Prisons have been undergoing reform for the past decade to correct serious problems of overcrowding, poor sanitation, and violence. In a move away from corrections, the focus has shifted to inmate rehabilitation, education, and reintegration into society. Classes from primary to university level are being offered to prisoners at 18 of the country’s 35 prisons in order to empower inmates to succeed outside prison walls. While costs of running the country’s 18 rehabilitation-focused facilities are double those of traditional models, the new system boasts a 5 percent recidivism rate, compared to 50 percent for traditional prisons.

Haitians face persistent systematic discrimination, including obstacles to attending school and university, obtaining legal employment, and securing legal documents such as identification, birth certificates, and marriage licenses.

While same-sex sexual activity is legal in the Dominican Republic, the LGBT (lesbian, gay, bisexual, and transgender) community still faces discrimination and even violence. Members of the LGBT community are often blamed for high levels of HIV/AIDS in certain areas of the country. Same-sex relationships, as well as other gender identities, are still considered taboo in the country. In December 2014, the country’s first same-sex marriage occurred under the Vienna Convention at the Dominican Republic’s British Embassy between a Dominican man and a British man. LGBT individuals are barred from certain public sector jobs such as in the police force and armed forces.

 

G. Personal Autonomy and Individual Rights: 10 / 16

The mistreatment of Haitian immigrants and Dominicans of Haitian descent continues to mar the Dominican Republic’s international reputation in the wake of its 2013 Constitutional Court ruling that a 2010 law limiting Dominican citizenship to children born to legal immigrants could be retroactively applied. The decision threatened to strip four generations of Dominicans of Haitian descent—an estimated 210,000 Dominicans—of their citizenship. Under international and domestic pressure from human rights critics, the country enacted new legislation in May 2014 that opened pathways to citizenship for residents of Haitian descent. However, the outlook for the affected Dominicans remains uncertain pending a February 2015 cutoff date and requirements for naturalization for many, including legal documents, identification, and registration processes. Meanwhile, authorities continue to police the Haiti-Dominican Republic border in order to stop the influx of refugees seeking to enter the Dominican Republic. The country’s bid to join the Caribbean Community (CARICOM) was suspended in 2013 on the grounds that the citizenship ruling was in violation of the American Convention on Human Rights.

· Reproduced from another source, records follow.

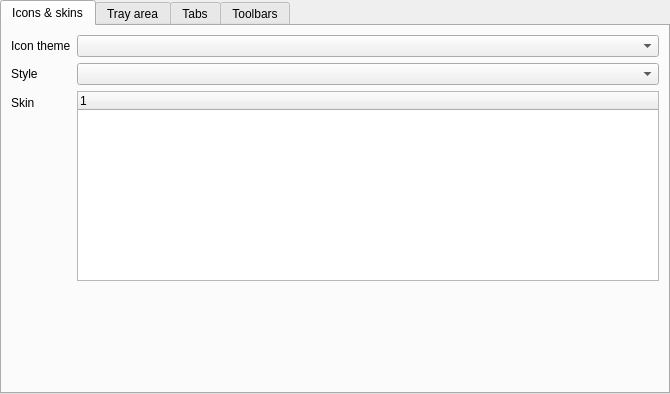
Before: the Qt Designer form src/librssguard/gui/settings/settingsgui.ui in martinrotter/rssguard, drawn with Qt 5.
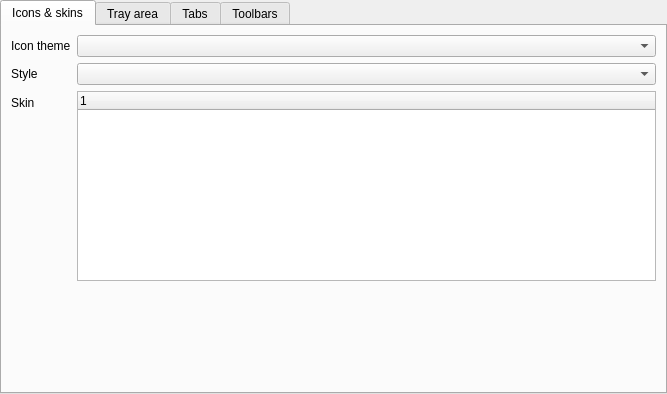
After: the same form once the commit is applied. Custom widgets are drawn as their Qt base class.

The edit to the form file:
```diff
--- a/src/librssguard/gui/settings/settingsgui.ui
+++ b/src/librssguard/gui/settings/settingsgui.ui
@@ -6,10 +6,16 @@
    <rect>
     <x>0</x>
     <y>0</y>
-    <width>670</width>
+    <width>667</width>
     <height>394</height>
    </rect>
   </property>
+  <property name="sizePolicy">
+   <sizepolicy hsizetype="Expanding" vsizetype="Expanding">
+    <horstretch>0</horstretch>
+    <verstretch>0</verstretch>
+   </sizepolicy>
+  </property>
   <layout class="QHBoxLayout" name="horizontalLayout">
    <property name="leftMargin">
     <number>0</number>
@@ -71,12 +77,6 @@
        </item>
        <item row="2" column="1">
         <widget class="QTreeWidget" name="m_treeSkins">
-         <property name="sizePolicy">
-          <sizepolicy hsizetype="Expanding" vsizetype="Expanding">
-           <horstretch>0</horstretch>
-           <verstretch>0</verstretch>
-          </sizepolicy>
-         </property>
          <property name="indentation">
           <number>0</number>
          </property>
```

The Dominican Republic is making an effort to make women more visible in public and private spheres. The country still maintains an absolute ban on abortion, even in cases of rape, risky pregnancies, pregnancies where the mother is at risk, and in cases of an unviable fetus. A legislative effort in 2014 aimed to decriminalize abortion if the mother’s health is at risk.

Trafficking in women and girls, child prostitution, and child abuse are major concerns. The government, in association with the United States, is making serious strides to combat trafficking. In August 2014, for example, the takedown of a prostitution ring saved 25 children and resulted in eight arrests.

 

Scoring Key: X / Y (Z)

X = Score Received

Y = Best Possible Score

Z = Change from Previous Year

Full Methodology